== RECORD EXCERPTS ==

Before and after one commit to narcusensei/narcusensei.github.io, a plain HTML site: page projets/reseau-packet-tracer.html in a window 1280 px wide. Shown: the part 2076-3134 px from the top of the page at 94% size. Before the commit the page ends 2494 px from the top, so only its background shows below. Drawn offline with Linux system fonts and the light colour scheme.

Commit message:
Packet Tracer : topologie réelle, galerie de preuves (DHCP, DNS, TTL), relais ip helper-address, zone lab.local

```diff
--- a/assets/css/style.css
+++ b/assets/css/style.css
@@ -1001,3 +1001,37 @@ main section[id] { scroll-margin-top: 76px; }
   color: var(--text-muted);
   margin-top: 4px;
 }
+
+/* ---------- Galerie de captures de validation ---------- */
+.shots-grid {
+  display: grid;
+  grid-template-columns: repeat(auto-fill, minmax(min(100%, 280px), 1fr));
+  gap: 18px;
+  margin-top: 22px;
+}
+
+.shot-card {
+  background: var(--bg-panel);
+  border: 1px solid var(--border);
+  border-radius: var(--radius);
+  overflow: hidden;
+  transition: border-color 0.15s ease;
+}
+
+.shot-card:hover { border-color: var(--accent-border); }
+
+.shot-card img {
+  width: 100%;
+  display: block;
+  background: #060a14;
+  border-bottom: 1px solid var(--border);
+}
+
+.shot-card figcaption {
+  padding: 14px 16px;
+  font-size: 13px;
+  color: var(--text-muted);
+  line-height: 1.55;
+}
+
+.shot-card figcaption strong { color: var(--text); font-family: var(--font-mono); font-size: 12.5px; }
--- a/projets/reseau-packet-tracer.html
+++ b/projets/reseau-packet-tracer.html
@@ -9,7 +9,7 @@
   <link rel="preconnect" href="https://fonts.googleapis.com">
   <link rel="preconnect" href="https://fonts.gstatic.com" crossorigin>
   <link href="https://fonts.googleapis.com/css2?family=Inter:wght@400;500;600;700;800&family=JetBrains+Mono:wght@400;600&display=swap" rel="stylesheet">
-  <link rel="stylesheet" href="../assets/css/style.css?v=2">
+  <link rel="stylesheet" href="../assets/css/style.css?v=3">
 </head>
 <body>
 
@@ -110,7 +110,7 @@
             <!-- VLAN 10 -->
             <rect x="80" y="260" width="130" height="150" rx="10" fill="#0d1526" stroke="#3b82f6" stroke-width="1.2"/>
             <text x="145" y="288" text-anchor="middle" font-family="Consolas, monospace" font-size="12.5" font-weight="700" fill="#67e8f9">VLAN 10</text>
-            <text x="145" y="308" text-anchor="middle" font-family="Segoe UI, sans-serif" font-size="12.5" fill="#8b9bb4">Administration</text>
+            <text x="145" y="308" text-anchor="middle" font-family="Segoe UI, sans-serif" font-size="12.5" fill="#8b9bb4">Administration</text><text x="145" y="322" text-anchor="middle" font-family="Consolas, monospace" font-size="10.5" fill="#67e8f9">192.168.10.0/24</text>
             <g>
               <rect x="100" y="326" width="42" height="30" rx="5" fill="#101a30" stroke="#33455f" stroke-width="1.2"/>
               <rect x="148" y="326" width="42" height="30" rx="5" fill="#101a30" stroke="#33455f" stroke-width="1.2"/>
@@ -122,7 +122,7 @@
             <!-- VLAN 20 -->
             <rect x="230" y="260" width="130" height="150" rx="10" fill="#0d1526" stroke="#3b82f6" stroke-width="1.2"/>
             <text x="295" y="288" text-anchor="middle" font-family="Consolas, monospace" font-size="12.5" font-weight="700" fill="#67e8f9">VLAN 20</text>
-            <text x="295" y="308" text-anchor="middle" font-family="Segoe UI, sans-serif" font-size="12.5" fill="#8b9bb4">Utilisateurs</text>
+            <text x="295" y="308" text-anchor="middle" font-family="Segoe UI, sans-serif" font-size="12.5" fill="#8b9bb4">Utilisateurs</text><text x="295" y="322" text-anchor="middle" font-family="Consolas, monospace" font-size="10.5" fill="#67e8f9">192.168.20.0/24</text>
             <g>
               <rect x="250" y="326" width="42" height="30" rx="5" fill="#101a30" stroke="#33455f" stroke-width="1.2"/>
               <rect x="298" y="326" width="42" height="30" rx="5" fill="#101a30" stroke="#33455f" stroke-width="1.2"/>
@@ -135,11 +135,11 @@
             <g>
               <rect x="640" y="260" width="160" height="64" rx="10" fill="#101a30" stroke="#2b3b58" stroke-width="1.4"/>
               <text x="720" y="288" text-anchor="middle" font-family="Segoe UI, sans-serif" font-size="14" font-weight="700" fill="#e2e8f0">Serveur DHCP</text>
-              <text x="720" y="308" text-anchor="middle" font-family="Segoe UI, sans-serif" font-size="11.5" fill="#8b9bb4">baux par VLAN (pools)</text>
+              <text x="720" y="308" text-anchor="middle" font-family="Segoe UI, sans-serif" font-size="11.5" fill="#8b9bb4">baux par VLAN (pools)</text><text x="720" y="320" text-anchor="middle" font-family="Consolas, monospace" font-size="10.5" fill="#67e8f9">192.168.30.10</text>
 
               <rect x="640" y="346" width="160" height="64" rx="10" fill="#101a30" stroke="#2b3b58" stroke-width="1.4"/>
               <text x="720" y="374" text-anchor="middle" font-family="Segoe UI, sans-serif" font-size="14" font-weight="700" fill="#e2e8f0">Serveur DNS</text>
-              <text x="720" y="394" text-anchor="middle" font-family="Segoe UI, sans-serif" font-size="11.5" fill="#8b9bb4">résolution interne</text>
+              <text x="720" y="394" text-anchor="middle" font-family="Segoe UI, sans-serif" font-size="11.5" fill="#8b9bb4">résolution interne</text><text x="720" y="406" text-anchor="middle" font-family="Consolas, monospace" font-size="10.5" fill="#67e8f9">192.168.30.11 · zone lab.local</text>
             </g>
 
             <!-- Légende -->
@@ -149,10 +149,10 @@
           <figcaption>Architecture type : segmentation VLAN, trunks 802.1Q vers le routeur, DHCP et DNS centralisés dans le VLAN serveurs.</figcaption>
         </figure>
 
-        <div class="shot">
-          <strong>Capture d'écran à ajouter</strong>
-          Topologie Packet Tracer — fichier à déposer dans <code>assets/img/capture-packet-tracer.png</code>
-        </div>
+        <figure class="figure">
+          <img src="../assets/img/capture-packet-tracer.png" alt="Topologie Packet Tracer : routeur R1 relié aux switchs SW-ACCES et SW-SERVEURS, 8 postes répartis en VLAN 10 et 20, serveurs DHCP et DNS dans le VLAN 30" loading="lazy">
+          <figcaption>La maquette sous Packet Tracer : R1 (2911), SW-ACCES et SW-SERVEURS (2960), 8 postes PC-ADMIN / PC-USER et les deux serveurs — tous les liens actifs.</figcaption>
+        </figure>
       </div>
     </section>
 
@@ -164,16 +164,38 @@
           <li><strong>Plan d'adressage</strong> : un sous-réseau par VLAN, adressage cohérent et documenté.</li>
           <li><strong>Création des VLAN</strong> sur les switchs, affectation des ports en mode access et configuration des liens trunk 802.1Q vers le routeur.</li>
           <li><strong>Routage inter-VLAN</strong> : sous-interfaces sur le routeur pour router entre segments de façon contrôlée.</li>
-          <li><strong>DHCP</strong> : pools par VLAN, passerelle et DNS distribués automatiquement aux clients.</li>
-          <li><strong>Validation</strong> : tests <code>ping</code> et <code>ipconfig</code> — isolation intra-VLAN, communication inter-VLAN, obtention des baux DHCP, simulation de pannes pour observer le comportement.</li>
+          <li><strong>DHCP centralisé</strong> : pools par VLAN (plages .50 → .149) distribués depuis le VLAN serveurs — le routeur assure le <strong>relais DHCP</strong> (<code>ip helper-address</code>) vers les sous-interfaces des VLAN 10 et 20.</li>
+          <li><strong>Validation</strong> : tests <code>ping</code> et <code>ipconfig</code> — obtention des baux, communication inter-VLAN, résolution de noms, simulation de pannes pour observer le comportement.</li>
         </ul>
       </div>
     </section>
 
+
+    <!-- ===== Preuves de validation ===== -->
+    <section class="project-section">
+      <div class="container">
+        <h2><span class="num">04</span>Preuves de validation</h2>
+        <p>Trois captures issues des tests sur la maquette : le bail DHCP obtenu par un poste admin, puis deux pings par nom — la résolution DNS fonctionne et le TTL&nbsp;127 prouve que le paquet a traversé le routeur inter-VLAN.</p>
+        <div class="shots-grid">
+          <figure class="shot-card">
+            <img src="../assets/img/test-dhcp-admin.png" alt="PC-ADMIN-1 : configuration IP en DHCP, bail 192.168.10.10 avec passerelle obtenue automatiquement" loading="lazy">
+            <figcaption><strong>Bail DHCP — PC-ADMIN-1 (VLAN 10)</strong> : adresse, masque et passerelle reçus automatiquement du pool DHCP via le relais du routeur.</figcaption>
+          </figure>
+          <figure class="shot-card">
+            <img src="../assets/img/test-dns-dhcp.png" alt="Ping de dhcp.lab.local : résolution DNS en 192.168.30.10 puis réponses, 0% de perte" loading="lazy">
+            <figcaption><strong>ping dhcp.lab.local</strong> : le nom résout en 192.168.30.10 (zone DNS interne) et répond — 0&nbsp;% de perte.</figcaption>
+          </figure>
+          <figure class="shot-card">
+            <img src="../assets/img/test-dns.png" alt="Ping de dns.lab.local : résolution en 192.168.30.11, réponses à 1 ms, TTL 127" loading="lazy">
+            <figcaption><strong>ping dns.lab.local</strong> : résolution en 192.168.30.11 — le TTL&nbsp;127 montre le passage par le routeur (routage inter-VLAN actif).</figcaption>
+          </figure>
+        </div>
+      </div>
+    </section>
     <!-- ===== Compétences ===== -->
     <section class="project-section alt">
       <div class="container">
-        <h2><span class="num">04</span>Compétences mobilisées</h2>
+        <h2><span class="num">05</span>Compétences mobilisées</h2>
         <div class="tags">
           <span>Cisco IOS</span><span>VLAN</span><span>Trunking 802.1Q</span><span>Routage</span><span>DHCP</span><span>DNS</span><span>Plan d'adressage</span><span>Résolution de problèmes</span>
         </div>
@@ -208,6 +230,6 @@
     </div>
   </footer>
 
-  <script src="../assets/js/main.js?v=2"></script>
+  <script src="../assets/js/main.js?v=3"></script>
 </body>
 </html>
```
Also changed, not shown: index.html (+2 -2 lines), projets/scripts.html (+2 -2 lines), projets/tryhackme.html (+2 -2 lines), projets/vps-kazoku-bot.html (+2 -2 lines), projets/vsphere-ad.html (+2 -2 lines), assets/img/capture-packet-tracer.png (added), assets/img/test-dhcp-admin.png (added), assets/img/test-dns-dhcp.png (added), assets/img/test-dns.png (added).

===

→ WHAT THE EXERCISE ASKS
Which lines of the data include "assets"? Copy each of them.

→ YOUR SOLUTION
--- a/assets/css/style.css
+++ b/assets/css/style.css
-  <link rel="stylesheet" href="../assets/css/style.css?v=2">
+  <link rel="stylesheet" href="../assets/css/style.css?v=3">
-          Topologie Packet Tracer — fichier à déposer dans <code>assets/img/capture-packet-tracer.png</code>
+          <img src="../assets/img/capture-packet-tracer.png" alt="Topologie Packet Tracer : routeur R1 relié aux switchs SW-ACCES et SW-SERVEURS, 8 postes répartis en VLAN 10 et 20, serveurs DHCP et DNS dans le VLAN 30" loading="lazy">
+            <img src="../assets/img/test-dhcp-admin.png" alt="PC-ADMIN-1 : configuration IP en DHCP, bail 192.168.10.10 avec passerelle obtenue automatiquement" loading="lazy">
+            <img src="../assets/img/test-dns-dhcp.png" alt="Ping de dhcp.lab.local : résolution DNS en 192.168.30.10 puis réponses, 0% de perte" loading="lazy">
+            <img src="../assets/img/test-dns.png" alt="Ping de dns.lab.local : résolution en 192.168.30.11, réponses à 1 ms, TTL 127" loading="lazy">
-  <script src="../assets/js/main.js?v=2"></script>
+  <script src="../assets/js/main.js?v=3"></script>
Also changed, not shown: index.html (+2 -2 lines), projets/scripts.html (+2 -2 lines), projets/tryhackme.html (+2 -2 lines), projets/vps-kazoku-bot.html (+2 -2 lines), projets/vsphere-ad.html (+2 -2 lines), assets/img/capture-packet-tracer.png (added), assets/img/test-dhcp-admin.png (added), assets/img/test-dns-dhcp.png (added), assets/img/test-dns.png (added).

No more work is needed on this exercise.